If you don’t promise an incentive on your sign up form, then you don’t need to worry about this step. Instead, try sharing a popular blog post or another piece of content that provides value to your audience.
2. Ask subscribers to whitelist you
Earlier in this post, I mentioned that welcome emails can increase deliverability and help more of your emails reach the primary inbox.
To make this happen, ask subscribers to whitelist you in the copy of your welcome email.
Whitelisting is when a subscriber adds your sender name to their email contacts. When an email provider such as Gmail recognizes that you’re in the subscriber’s contacts, they’ll be sure to deliver your email.
You can ask someone to whitelist you by providing instructions for how to do so.
For example, Further provides subscribers instructions on how to whitelist in this welcome email below:
3. Set expectations
Setting expectations in your welcome email is a great way to decrease spam complaints and discourage unsubscribes.
You can set expectations by explaining how frequently subscribers will receive emails from you and by walking them through the kind of content they’ll receive.
If you tell subscribers up front that you’ll be emailing them daily, for example, they’ll be less likely to mark your emails as spam, because they’ll be expecting daily emails.
Additionally, when you inform subscribers of the kind of content they’ll get from you and you stick to those guidelines, subscribers may be less likely to mark your emails as spam or unsubscribe, because they’re aware of the kind of content you send.
Take a look at how Farnam Street does this in the welcome email below by explaining that subscribers will receive an email each Sunday with the best brain food from the week:
4. Introduce yourself
Typically, you should not try to sell anything in your welcome email. It’s way too early in your relationship with this new subscriber. That’d be like asking someone to marry you on the first date!
However, the welcome email is a good opportunity to begin establishing a relationship that can lead to sales later on.
By introducing your company (or brand) and mission in your welcome email, your subscriber can begin to become familiar with you. This familiarity can carry over to later emails and make your subscriber more likely to purchase since they know who you are.
In a section of her welcome email, Jill Angie of Not Your Average Runner introduces herself through a short and compelling story.
This is a short story — but it’s compelling! Jill uses a conversational tone and is super likeable. You can do this too in your own emails.
5. Build excitement
Your welcome email plays an essential role in establishing your relationship with a subscriber and in setting up how they interact with your emails in the time after they subscribe. A well-written welcome email can increase open rates and click-through rates for months after your subscriber receives it.
One way it does this is by building excitement for the emails that’ll be arriving later on.You can accomplish this by explaining the benefits of being on your list and teasing the content that subscribers will be getting from you.
This is similar to setting expectations, except that the goal is to use language, sentences and words that’ll get your subscribers as excited about receiving your content as a child is excited about opening their birthday presents.
Nomadic Matt, a travel blogger, builds excitement in his welcome email by telling subscribers they’ll get, “amazing tips, tricks, and deals sent to you so you can travel more on less.” He then allows them to choose the type of travel content they want to receive from him by having them select the country they want to travel to next.

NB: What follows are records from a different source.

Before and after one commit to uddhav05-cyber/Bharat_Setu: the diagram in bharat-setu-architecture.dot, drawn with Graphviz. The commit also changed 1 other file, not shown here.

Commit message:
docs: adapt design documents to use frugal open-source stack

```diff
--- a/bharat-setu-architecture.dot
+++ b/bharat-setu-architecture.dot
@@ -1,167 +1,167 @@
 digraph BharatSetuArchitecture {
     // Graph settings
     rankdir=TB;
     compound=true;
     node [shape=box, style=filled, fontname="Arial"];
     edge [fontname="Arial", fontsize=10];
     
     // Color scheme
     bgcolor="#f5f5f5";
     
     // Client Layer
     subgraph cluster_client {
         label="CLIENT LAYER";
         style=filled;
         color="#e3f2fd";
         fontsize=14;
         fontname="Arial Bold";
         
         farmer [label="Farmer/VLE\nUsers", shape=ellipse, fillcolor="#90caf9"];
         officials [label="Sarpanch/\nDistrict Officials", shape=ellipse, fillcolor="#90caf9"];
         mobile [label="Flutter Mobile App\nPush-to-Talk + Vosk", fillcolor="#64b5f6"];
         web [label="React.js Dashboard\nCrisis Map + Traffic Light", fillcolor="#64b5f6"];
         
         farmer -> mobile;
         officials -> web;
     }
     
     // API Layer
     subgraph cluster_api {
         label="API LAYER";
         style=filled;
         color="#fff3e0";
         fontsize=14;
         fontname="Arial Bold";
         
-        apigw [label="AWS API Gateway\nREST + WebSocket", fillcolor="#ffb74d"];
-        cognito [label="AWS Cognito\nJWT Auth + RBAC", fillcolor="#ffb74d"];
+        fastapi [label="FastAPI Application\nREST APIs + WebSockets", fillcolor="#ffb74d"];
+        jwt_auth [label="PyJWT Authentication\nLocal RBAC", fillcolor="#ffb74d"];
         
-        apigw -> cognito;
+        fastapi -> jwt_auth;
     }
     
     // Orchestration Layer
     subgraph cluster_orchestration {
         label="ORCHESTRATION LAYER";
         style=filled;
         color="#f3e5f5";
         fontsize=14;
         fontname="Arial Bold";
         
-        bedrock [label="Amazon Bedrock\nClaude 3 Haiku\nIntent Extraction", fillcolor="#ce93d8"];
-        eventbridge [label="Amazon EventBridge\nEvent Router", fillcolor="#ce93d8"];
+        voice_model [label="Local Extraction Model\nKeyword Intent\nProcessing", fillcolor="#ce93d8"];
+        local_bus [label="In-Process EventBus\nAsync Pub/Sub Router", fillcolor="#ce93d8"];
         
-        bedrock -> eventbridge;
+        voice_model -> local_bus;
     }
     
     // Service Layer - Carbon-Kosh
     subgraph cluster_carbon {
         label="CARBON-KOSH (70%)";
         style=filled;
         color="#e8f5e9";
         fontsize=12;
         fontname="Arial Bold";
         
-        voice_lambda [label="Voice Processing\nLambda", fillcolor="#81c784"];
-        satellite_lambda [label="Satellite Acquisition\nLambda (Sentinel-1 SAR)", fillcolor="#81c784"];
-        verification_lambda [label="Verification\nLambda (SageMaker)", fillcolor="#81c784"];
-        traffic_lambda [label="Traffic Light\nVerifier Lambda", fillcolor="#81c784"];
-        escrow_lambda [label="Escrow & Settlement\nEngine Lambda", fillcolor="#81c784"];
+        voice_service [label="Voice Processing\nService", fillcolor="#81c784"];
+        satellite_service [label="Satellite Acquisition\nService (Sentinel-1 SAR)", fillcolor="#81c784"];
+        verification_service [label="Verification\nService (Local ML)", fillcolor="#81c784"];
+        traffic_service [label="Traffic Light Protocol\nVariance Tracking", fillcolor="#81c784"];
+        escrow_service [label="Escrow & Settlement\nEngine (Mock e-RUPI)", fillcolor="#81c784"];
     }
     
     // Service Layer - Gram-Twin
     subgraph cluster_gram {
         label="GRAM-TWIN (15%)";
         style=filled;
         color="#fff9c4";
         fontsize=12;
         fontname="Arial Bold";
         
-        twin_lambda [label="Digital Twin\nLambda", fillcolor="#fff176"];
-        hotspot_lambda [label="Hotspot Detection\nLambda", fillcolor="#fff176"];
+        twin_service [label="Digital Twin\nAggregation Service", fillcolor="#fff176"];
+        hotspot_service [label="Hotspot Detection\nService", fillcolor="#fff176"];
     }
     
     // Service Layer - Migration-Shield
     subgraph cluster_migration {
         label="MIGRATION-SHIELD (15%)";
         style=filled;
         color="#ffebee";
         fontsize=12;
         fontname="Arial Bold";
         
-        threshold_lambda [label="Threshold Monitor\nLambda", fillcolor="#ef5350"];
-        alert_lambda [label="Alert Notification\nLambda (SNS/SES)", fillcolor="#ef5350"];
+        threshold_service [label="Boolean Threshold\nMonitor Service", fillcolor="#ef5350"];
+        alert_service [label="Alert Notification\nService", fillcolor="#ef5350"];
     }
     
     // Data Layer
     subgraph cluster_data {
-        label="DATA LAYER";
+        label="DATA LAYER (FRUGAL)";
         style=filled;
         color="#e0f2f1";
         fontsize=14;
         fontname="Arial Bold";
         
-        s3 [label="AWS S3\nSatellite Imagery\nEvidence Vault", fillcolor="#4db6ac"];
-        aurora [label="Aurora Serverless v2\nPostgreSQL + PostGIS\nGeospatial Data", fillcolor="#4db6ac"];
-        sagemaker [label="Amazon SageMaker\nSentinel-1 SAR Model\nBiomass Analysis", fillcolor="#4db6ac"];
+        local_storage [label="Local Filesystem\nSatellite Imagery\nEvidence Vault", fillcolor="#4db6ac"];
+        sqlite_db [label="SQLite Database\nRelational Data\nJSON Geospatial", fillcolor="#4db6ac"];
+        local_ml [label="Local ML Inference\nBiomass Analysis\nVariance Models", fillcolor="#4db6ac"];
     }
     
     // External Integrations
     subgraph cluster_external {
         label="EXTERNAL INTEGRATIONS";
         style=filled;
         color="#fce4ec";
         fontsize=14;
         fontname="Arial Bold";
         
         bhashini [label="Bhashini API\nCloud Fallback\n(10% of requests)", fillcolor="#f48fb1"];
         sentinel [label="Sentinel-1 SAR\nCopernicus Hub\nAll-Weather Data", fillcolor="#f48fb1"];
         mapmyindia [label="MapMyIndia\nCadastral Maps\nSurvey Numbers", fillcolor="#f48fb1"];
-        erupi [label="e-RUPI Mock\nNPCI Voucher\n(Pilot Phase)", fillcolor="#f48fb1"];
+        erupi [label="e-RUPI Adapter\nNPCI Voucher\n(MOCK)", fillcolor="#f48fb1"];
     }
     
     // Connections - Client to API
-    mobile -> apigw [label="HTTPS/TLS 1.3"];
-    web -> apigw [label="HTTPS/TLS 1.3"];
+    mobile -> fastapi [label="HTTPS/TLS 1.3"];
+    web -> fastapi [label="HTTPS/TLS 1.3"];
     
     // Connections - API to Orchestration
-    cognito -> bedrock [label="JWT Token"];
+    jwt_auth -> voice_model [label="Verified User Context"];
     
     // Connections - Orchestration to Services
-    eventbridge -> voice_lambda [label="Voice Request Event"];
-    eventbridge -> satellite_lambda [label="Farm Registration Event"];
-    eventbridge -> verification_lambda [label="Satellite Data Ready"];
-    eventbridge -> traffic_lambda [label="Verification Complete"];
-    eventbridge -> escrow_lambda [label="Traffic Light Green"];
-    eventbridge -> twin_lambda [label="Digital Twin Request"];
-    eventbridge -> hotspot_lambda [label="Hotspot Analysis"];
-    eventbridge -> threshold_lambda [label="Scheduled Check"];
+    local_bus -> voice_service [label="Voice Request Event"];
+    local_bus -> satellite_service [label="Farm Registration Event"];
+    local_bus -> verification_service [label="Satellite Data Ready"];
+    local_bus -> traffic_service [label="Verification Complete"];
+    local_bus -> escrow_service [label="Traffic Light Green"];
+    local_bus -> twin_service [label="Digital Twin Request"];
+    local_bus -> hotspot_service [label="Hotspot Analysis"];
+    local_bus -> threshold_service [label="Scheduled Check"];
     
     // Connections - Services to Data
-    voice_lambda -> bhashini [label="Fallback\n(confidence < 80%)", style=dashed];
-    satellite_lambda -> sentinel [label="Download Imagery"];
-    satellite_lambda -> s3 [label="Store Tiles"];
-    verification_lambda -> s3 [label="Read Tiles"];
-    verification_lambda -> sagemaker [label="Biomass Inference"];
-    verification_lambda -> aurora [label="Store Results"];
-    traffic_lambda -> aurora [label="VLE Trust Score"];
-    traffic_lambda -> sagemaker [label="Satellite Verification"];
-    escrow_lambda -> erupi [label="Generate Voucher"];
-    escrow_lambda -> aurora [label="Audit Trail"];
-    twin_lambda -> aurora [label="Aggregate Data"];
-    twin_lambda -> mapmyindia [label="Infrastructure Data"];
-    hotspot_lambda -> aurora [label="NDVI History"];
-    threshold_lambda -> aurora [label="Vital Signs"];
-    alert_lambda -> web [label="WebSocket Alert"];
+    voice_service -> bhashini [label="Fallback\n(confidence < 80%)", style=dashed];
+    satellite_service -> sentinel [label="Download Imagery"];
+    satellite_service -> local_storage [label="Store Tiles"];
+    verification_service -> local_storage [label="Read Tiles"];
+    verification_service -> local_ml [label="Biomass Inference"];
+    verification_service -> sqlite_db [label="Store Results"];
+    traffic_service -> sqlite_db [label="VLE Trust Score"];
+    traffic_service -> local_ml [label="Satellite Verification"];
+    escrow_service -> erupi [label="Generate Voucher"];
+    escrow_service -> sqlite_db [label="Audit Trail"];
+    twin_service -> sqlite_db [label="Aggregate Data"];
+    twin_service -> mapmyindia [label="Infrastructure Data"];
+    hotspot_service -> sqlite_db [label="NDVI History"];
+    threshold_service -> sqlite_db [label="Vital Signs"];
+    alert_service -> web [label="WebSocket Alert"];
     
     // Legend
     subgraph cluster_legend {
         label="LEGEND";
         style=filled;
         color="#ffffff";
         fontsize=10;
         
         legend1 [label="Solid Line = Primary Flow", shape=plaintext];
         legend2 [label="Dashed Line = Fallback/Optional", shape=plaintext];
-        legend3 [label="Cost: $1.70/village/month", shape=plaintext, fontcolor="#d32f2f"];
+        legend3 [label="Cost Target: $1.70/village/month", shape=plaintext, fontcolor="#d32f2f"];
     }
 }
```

This is just the beginning. It’s time to master email automation.
These 2 emails are the first automated messages you should send to subscribers. But they’re just the tip of the iceberg. You can leverage the power of email automation to create a marketing machine that’ll promote your product and increase your revenue. And the best part? This machine will run on autopilot, making money for you while you do other things.
Get started with email automation! Create your FREE account with AWeber today, and change the way you send emails forever.